A port strategy at EU level can be envisaged as an integral part of a broader strategy that is linked to Berlin’s desire to define and regulate relations with China. Enlarging the EU’s trading space with China territorially is an optimal solution for Germany, because it allows it to trade without having Beijing on its doorstep.
Can the Recovery Fund be seen as a turning point in German-Italian relations?
Certainly, it was a turning point and a great success until this summer. If the CovidCovid-19 crisis had been contained in the first wave, the Recovery Fund could have really been a Hamiltonian moment. Unfortunately, Europe then sank into the second wave and is now writhing in the sluggishness of the vaccination campaign. Crises are an incentive to restart when they are short. When they are long, however, they disrupt the balance. The question, for example, is whether the Recovery Fund will be sufficient to revive the most ailing economies. In a shorter crisis it would have been largely sufficient, and the question of what the Recovery Fund really is for Germany should not have been asked so quickly: is it a new EU structural instrument or was it a one-off emergency move?
Could Italy play an important role in the post-Merkelian EU?
It is difficult to answer. In Rome at the moment, attempts are again being made to form another government. Each of the Italian political parties is asserting its own reasons, but this crisis from Berlin is viewed with some surprise, despite the fact that we are used to the historical fragility of Italian executives. It is not even a question of the crisis, but of the fact that there is no certainty that a new government can guarantee greater stability or better management of the Recovery Fund dossier.
After the recent entry of the Hamburg-based company Hhla into the Trieste logistics platform, the headline was ‘Germans land in Trieste’. Is this true? What role can the port of Trieste play in the German geo-economic strategy?
There was surprise at Hhla’s move.
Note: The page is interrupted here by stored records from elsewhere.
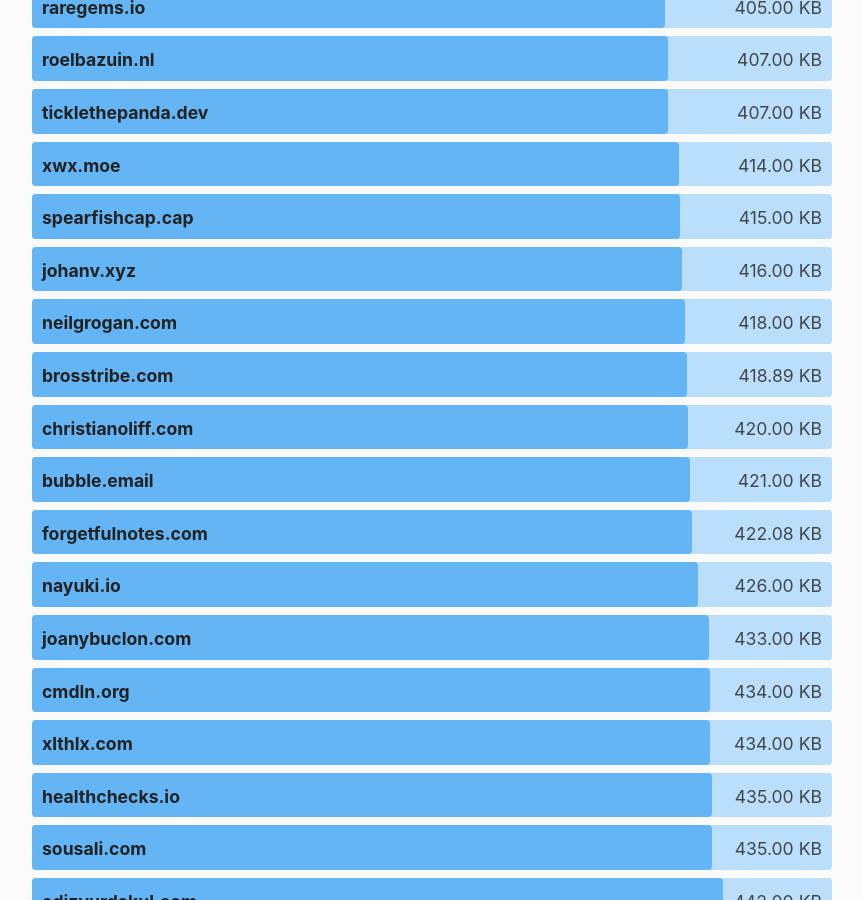
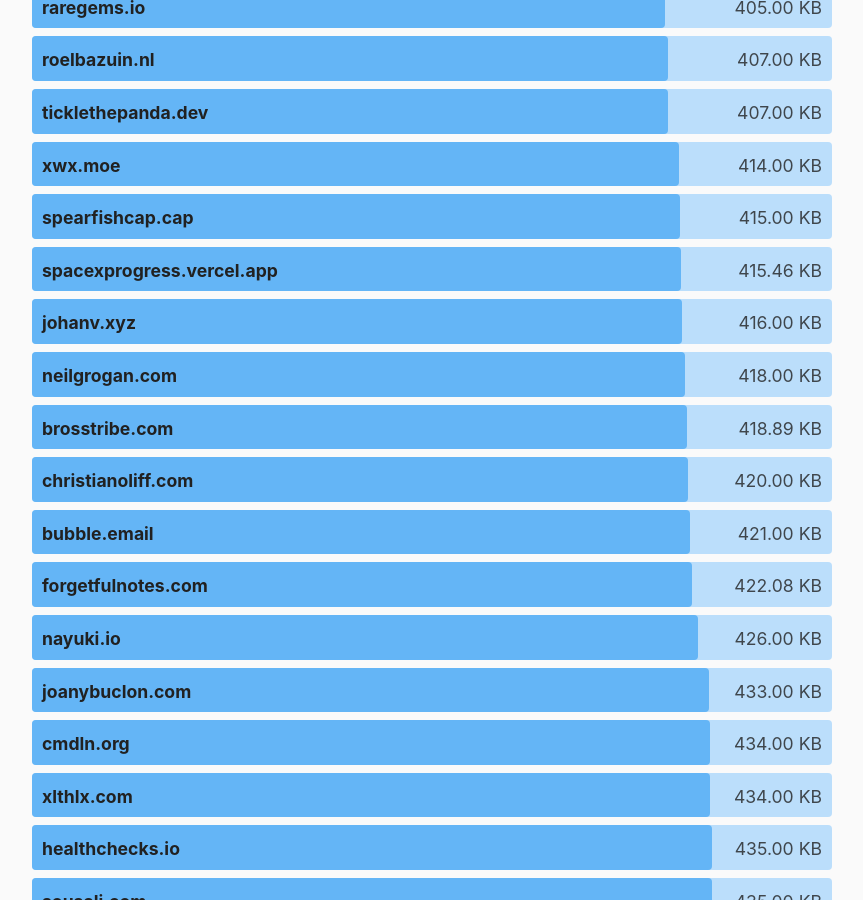
Before and after one commit to kevquirk/512kb.club, a Jekyll site: the page built from index.md, in a window 1280 px wide and 900 px high, scrolled down 43201 px. Shown: the whole window, without its empty margins (208-1071 px from the left). Built offline with Jekyll 4.4.1, drawn with Linux system fonts in a browser that asks for light colours.

Commit message:
feat: adding SpaceX Progress to sites data

```diff
--- a/_data/sites.yml
+++ b/_data/sites.yml
@@ -1,3 +1,8 @@
+- domain: spacexprogress.vercel.app
+  url: https://spacexprogress.vercel.app/
+  size: 415.46
+  last_checked: 2024-08-14
+
 - domain: 0xedward.io
   url: https://0xedward.io/
   size: 6.2
```
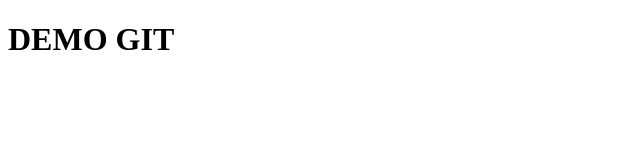
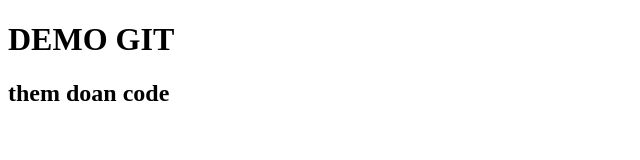
Before and after one commit to samusam2001/MinhNguyenBC05, a plain HTML site: page index.html in a window 1280 px wide. Shown: the whole page, without its empty margins (0-640 px from the left). Drawn offline with Linux system fonts and the light colour scheme.

Commit message:
them the h2

```diff
--- a/index.html
+++ b/index.html
@@ -8,6 +8,7 @@
 <body>
     <header>
         <h1>DEMO GIT</h1>
+        <h2>them doan code</h2>
     </header>
 </body>
 </html>
```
If one looks at the map of Europe and sees where Trieste is, however, it would have been surprising if no German company had made such a move. Let’s go back to what was described earlier: the integration of European territory into the German strategy with Beijing (and beyond). Trieste is not only a free port, but one of the most European ports there is. Considering the functionality of its railway network and the fact that almost half of the oil going to Germany and almost all the oil going to Austria passes through there, it is clear how crucial Trieste is for Central Europe. We certainly cannot look at a German company as a Chinese company because it is a direct emanation of the government. But the fact that Hhla is largely owned by the city-state of Hamburg is obviously more than emblematic.
Hamburg has also made a very specific choice for itself. While Trieste has a unique natural draught, Hamburg is a river port which the acceleration of climate change will make increasingly difficult to reach. For Hamburg, investing in Trieste also means containing and making the most of a future scenario in which the German port may be downsized. This is very far-sighted management for a company with a public majority. Above, we said that if Germany wants to remain in its European dimension, it will have to look southwards: Trieste is a clear example. Obviously, the operation was facilitated by the fact that the Julian port is located in a territory that was once Hapsburg, where there is a historical link with Central Europe and integration into the German production chain, especially in Bavaria and Baden Württemberg.
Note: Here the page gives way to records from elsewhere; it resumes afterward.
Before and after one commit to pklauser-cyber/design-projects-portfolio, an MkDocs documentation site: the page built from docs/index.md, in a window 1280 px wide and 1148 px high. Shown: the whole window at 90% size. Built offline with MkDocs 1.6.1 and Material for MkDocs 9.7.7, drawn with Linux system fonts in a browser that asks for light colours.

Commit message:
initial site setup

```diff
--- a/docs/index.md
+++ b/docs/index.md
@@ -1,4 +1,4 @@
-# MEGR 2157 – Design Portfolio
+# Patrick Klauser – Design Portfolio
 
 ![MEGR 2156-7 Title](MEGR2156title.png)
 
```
So, yes, it is true that Trieste is not Piraeus and notoriously maintains its autonomous control over itself, the Germans have indeed landed. But this is made possible by the existence of the EU and must be maintained within a Community framework, in which Trieste can certainly make the most of the opportunity. The alternative would have been a more direct presence of China, with all that this entails in geopolitical terms. The option left out is instead that of a more important investment in Trieste by an Italian company. But this is not Germany’s problem: it is a problem of Italy’s industrial policy.